The analysts released a 12-page report this morning, saying “the most likely scenario is for NAFTA to be renegotiated.” Too much is at stake for the United States, Canada and Mexico for the agreement to be dissolved. But nothing can be taken for granted, given hyperbolic rhetoric from the Trump Administration—though the tone has softened from dissolution of the trade agreement to renegotiation in recent weeks.
“The U.S. exports around 15% of the milk it produces. For some states, such as California, Wisconsin, Michigan and New York, that number is closer to 20 to 30%, so a shake-up in trade flows will disproportionately affect those states,” write the analysts.
A worst-case scenario, where NAFTA is dissolved, would be tumultuous, with $3.7 billion in dairy trade lost. “For dairy, it would take years to recover, as milk supplies would be forced lower due to a drop in milk prices [approaching those of 2009] and weakened economic growth slowing farmgate investments,” say the analysts.
The U.S. eventually would likely regain markets elsewhere, picking up sales displaced by European and Oceania exports to Mexico. But that reshuffling would take time, and would likely be at lower prices due to longer transportation routes and other marketing costs.

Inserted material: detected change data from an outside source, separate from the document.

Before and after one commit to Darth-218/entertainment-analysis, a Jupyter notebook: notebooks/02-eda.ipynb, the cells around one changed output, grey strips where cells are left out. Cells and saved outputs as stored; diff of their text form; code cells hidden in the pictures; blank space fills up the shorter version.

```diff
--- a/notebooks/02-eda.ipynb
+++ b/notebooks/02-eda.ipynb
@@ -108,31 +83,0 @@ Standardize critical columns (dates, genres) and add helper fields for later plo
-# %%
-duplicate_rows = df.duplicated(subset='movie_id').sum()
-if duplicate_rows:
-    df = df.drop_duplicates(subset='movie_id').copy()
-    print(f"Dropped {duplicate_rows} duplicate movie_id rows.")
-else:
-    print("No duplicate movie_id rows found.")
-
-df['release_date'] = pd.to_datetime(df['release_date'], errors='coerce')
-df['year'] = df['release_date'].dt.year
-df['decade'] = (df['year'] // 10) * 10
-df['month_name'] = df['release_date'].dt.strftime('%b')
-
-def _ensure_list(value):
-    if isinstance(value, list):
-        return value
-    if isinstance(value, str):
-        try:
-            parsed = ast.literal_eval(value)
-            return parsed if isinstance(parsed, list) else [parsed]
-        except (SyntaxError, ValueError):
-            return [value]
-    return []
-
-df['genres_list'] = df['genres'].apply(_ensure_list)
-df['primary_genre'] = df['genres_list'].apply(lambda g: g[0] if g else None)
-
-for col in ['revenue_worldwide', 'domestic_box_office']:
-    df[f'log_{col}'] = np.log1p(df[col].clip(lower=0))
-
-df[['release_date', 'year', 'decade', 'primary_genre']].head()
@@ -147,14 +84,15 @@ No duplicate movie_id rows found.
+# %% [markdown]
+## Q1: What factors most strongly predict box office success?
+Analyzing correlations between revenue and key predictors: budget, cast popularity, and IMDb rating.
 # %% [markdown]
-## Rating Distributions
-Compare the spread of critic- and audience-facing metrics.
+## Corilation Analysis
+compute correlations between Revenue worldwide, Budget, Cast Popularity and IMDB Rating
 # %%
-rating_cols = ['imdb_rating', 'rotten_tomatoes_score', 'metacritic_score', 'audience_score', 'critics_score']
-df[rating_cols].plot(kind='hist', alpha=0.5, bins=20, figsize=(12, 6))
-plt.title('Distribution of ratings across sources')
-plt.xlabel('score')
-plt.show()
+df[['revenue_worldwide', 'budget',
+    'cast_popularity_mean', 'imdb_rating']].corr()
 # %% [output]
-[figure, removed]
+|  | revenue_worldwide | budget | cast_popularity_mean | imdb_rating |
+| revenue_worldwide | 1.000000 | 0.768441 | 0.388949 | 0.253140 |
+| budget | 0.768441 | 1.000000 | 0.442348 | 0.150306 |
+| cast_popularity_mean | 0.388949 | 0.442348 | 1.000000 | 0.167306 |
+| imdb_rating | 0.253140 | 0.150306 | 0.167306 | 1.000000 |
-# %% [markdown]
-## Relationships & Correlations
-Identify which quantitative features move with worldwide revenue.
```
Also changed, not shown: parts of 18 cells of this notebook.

“The very threat of the loss of NAFTA should be a wake-up call to the U.S. dairy industry’s lack of market differentiation and ove-dependence on one single market. Mexico and Canada account for 45% of U.S. dairy exports—with Mexico taking 32% and Canada 13%” say Bailey and Perry.